**Work instruction**
Which lines have the string "OpenTelemetry"? Copy all of them from the entries below.
————
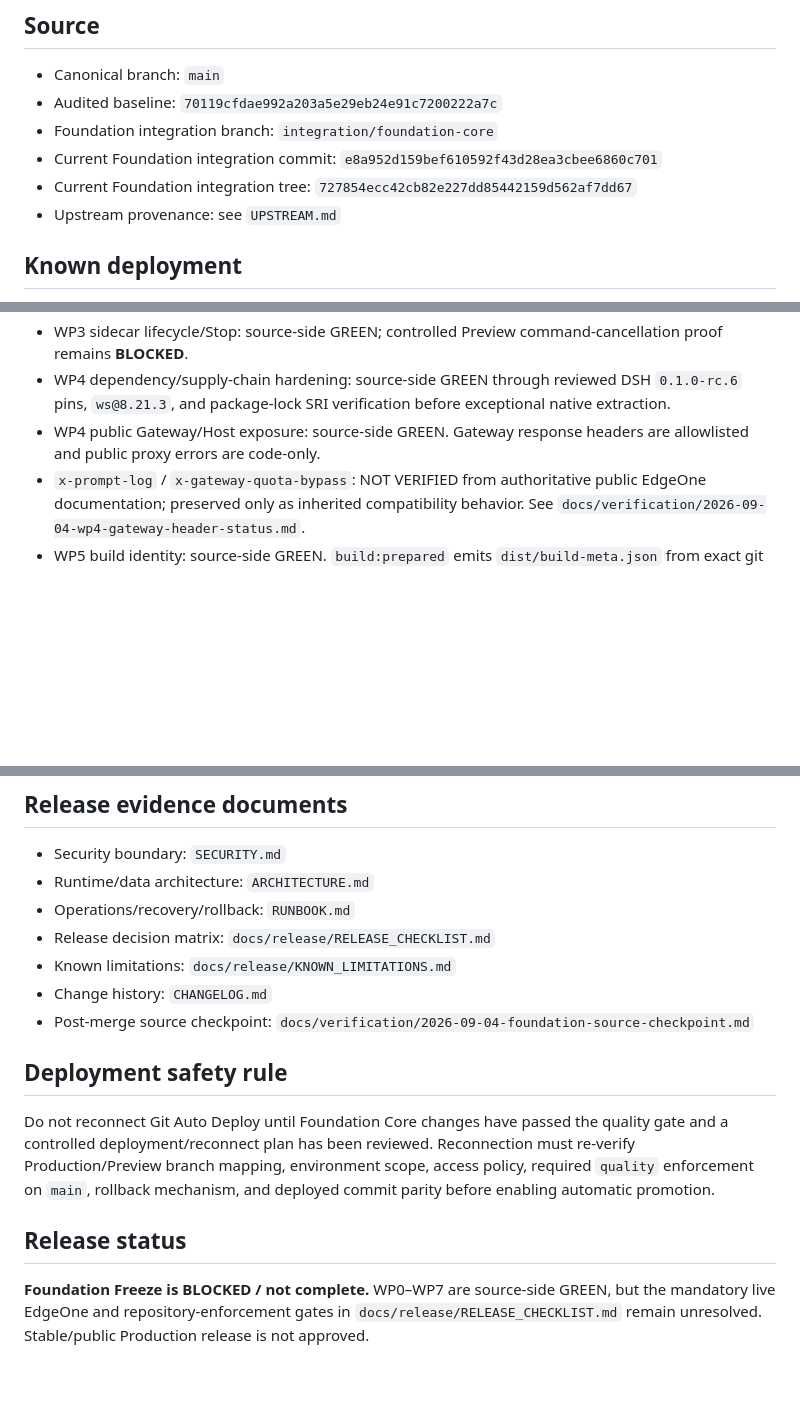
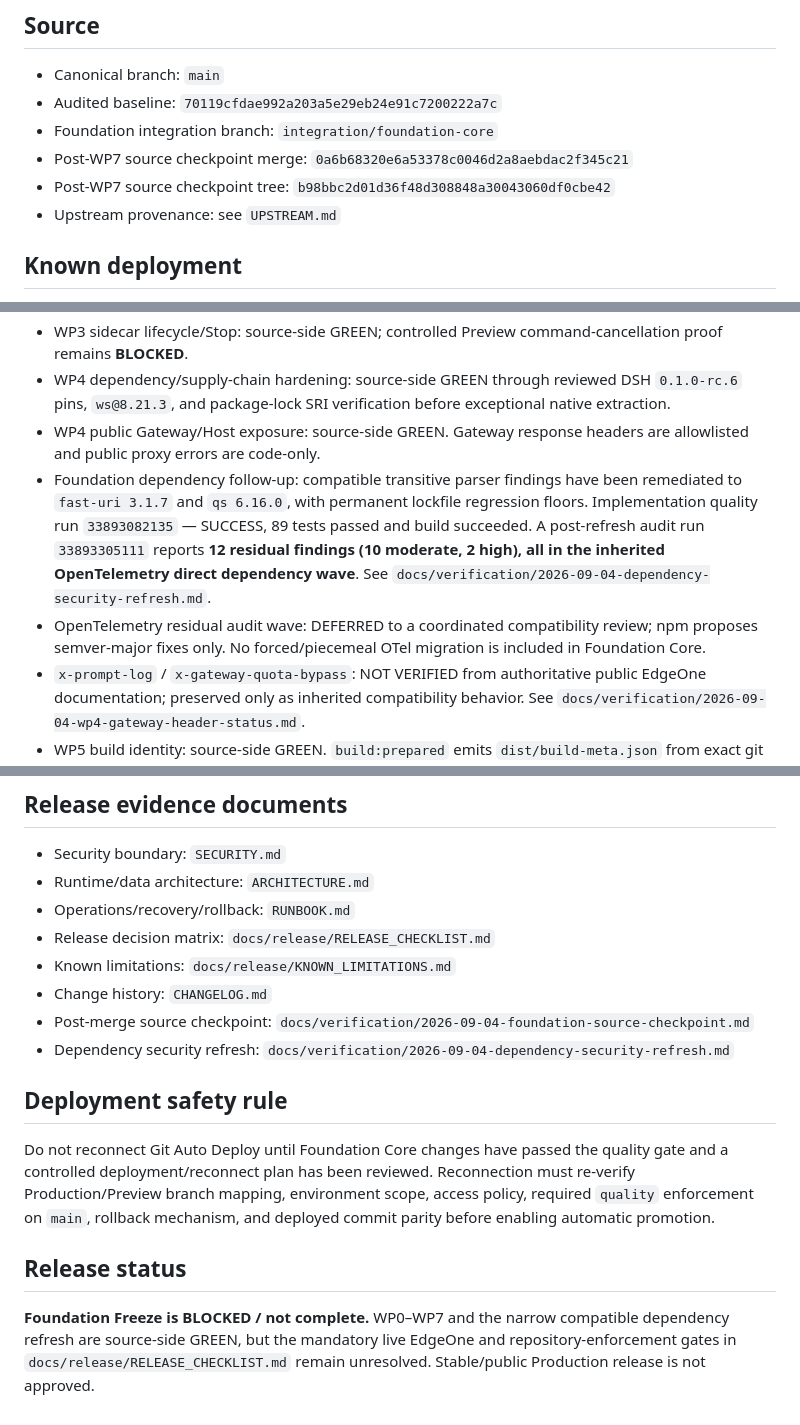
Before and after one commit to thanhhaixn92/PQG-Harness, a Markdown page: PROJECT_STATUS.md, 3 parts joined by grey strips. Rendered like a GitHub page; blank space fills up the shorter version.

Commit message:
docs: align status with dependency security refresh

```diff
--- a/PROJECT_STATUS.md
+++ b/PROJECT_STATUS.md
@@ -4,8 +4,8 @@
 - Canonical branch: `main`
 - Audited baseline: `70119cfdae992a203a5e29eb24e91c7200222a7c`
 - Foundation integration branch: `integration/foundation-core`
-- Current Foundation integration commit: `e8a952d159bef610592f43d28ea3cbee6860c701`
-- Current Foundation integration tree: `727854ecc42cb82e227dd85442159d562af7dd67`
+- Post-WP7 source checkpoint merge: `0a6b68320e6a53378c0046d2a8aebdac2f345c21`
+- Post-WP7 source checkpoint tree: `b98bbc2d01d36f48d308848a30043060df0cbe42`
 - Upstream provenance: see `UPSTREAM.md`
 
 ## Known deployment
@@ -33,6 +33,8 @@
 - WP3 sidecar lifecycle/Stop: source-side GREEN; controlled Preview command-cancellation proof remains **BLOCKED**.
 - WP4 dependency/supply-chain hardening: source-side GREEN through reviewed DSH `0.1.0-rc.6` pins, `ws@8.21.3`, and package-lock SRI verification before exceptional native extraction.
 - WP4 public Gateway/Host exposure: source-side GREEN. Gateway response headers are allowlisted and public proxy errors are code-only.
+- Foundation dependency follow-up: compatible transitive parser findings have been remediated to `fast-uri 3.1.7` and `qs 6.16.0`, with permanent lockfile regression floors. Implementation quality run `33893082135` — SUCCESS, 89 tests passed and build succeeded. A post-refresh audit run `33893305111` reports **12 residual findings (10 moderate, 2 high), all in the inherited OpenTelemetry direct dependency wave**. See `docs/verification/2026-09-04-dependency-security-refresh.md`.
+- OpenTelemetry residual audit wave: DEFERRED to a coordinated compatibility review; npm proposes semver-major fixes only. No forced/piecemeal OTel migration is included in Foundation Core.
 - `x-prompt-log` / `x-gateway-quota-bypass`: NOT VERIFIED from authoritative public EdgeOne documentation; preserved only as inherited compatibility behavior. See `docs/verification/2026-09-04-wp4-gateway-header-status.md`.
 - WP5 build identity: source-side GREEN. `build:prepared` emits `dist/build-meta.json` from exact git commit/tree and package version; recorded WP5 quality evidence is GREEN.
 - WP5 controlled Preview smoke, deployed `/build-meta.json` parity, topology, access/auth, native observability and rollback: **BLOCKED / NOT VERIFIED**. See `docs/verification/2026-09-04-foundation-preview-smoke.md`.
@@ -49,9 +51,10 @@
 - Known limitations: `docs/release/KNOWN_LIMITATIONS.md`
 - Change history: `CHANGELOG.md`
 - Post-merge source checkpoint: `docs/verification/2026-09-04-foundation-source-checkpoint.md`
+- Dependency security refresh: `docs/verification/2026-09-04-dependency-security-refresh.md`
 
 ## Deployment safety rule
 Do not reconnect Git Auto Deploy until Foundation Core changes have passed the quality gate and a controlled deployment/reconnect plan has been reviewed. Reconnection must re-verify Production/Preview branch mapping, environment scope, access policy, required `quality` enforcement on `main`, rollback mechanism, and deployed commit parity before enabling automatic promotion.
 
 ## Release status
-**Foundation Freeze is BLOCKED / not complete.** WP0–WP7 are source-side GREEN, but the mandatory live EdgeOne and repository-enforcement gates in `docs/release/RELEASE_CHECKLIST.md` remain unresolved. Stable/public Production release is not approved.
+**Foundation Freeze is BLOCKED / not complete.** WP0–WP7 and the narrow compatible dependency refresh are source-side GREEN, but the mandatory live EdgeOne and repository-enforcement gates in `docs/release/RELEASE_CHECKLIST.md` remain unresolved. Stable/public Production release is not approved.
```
————
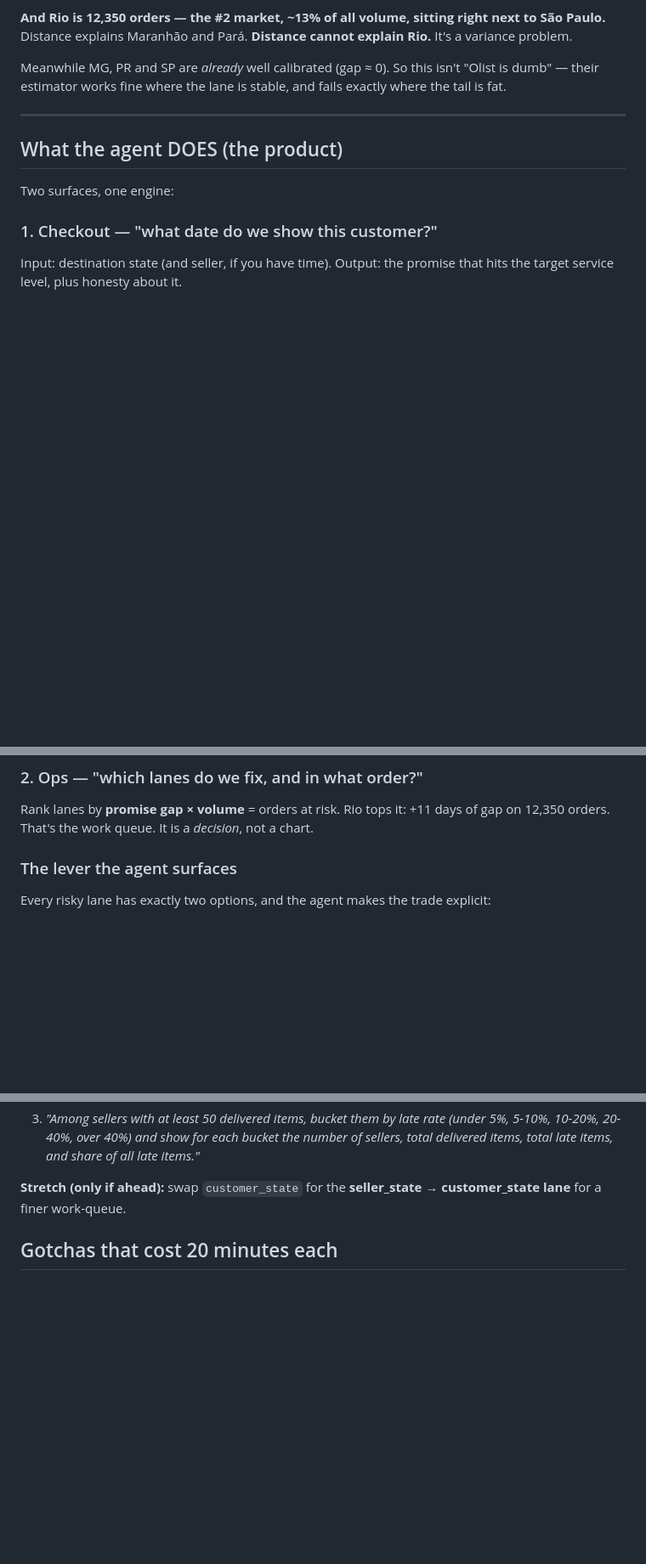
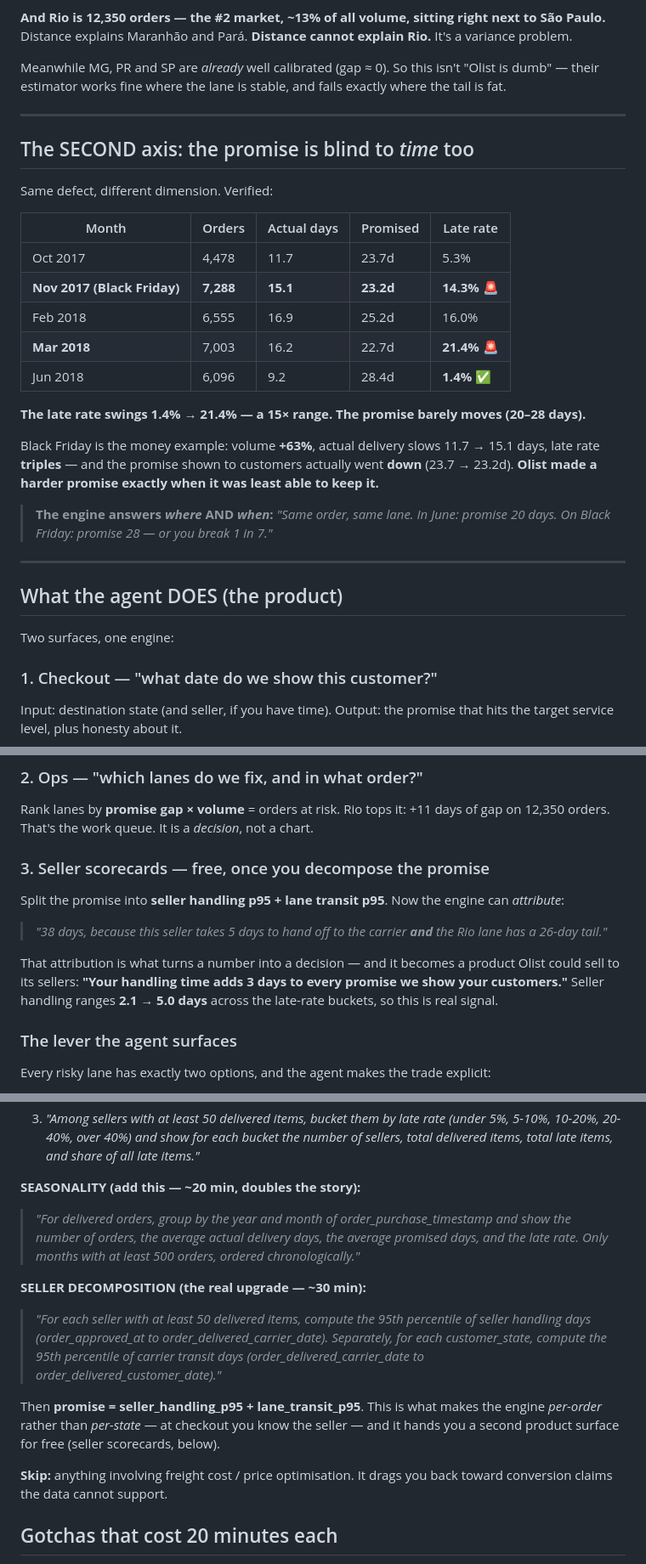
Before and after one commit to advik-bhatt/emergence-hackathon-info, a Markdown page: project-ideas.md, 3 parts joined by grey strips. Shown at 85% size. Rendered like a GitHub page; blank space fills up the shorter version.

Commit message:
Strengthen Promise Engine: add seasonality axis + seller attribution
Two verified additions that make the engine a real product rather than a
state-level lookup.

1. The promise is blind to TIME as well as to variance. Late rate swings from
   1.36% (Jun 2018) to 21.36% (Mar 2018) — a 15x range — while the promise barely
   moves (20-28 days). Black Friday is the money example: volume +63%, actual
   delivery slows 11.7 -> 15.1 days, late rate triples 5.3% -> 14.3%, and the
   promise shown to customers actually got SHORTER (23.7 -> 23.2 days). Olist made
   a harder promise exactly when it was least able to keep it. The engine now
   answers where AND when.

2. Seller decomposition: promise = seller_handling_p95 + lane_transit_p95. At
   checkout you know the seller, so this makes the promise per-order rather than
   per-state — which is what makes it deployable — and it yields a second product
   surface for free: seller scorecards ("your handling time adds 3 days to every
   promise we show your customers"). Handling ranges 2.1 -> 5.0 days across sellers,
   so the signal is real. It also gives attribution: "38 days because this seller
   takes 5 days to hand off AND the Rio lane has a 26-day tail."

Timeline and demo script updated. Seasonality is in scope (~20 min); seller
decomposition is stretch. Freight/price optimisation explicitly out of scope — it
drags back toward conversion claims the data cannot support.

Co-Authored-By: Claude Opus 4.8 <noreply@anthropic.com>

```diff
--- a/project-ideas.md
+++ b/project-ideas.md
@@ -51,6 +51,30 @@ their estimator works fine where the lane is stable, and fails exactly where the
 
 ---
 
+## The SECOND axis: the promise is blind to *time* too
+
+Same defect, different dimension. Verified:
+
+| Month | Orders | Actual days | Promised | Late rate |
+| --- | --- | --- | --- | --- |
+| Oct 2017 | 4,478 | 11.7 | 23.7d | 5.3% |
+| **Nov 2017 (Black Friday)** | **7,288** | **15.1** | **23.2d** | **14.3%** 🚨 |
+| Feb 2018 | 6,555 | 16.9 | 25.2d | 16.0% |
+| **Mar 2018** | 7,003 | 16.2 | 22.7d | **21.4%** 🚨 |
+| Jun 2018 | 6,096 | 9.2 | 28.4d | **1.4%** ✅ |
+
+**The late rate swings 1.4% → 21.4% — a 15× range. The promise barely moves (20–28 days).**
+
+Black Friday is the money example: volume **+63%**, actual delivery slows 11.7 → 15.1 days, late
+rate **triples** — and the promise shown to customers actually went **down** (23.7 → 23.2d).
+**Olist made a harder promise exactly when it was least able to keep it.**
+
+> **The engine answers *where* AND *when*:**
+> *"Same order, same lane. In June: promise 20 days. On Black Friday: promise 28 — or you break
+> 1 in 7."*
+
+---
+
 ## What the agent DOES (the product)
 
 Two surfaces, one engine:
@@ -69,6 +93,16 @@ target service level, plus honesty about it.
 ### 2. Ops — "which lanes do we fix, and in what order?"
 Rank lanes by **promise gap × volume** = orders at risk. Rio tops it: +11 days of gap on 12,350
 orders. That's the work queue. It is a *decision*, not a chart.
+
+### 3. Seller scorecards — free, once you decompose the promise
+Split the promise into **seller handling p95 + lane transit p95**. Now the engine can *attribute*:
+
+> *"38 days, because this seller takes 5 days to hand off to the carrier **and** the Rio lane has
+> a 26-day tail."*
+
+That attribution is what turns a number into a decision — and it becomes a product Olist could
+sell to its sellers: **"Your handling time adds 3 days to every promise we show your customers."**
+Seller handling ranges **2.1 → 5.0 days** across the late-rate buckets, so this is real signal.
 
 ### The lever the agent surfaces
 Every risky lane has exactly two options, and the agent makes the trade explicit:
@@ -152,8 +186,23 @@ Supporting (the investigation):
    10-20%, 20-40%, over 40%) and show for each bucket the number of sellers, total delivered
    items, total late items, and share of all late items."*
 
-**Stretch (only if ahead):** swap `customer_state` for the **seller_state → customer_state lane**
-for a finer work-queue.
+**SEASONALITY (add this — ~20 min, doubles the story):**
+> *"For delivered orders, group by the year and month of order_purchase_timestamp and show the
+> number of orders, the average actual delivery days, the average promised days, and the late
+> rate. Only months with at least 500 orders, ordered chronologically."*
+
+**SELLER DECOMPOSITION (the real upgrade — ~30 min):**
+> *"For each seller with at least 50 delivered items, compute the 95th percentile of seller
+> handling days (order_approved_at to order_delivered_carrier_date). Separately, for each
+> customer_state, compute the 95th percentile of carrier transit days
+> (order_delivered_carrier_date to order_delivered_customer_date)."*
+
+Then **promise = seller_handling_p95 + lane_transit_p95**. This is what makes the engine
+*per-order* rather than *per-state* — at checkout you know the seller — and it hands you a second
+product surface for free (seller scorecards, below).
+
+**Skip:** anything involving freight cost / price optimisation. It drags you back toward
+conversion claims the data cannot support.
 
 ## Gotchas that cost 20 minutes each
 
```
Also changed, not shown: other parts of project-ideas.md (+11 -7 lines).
————
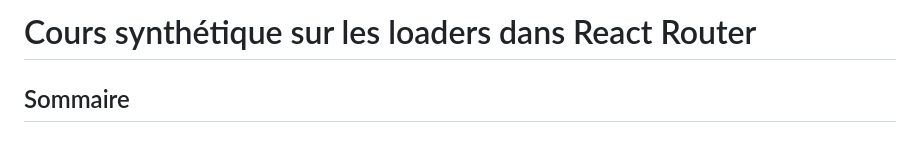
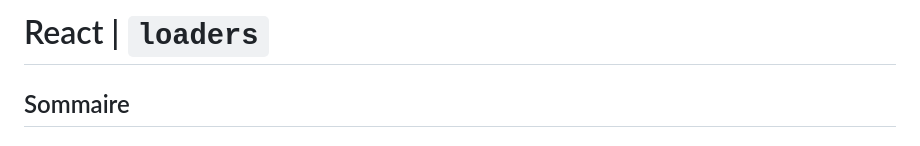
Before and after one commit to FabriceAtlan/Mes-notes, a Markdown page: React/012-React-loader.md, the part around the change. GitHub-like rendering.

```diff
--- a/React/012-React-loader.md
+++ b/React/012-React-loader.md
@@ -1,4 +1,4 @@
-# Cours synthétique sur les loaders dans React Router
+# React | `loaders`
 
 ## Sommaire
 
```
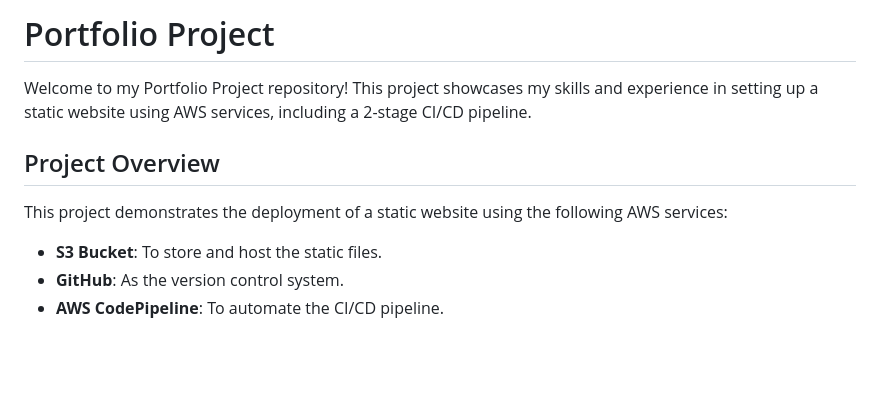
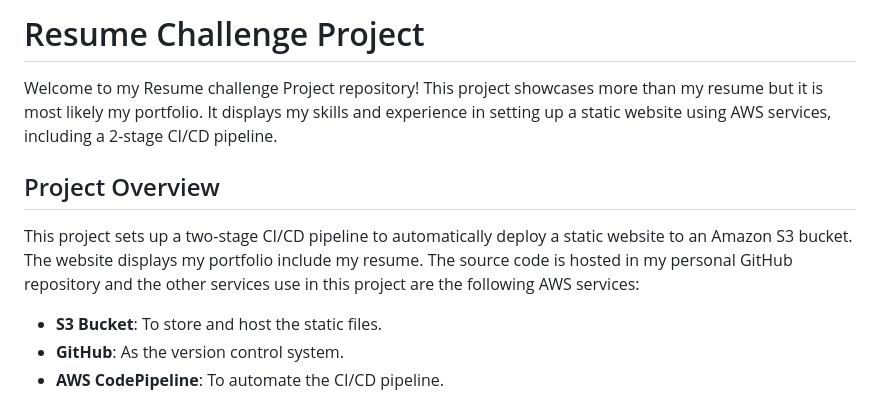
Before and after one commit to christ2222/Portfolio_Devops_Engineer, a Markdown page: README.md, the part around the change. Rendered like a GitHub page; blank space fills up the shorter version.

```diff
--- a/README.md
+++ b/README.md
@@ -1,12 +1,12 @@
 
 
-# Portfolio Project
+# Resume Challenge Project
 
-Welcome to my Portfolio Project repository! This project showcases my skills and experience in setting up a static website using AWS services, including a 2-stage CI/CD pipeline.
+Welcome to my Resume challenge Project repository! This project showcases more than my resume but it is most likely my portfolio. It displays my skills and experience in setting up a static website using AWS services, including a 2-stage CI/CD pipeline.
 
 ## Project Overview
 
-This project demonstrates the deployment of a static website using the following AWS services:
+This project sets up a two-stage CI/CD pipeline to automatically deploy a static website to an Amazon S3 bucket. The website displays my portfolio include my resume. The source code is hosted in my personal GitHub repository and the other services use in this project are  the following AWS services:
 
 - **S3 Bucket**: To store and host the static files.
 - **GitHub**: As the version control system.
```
————
**Your solution**
+- Foundation dependency follow-up: compatible transitive parser findings have been remediated to `fast-uri 3.1.7` and `qs 6.16.0`, with permanent lockfile regression floors. Implementation quality run `33893082135` — SUCCESS, 89 tests passed and build succeeded. A post-refresh audit run `33893305111` reports **12 residual findings (10 moderate, 2 high), all in the inherited OpenTelemetry direct dependency wave**. See `docs/verification/2026-09-04-dependency-security-refresh.md`.
+- OpenTelemetry residual audit wave: DEFERRED to a coordinated compatibility review; npm proposes semver-major fixes only. No forced/piecemeal OTel migration is included in Foundation Core.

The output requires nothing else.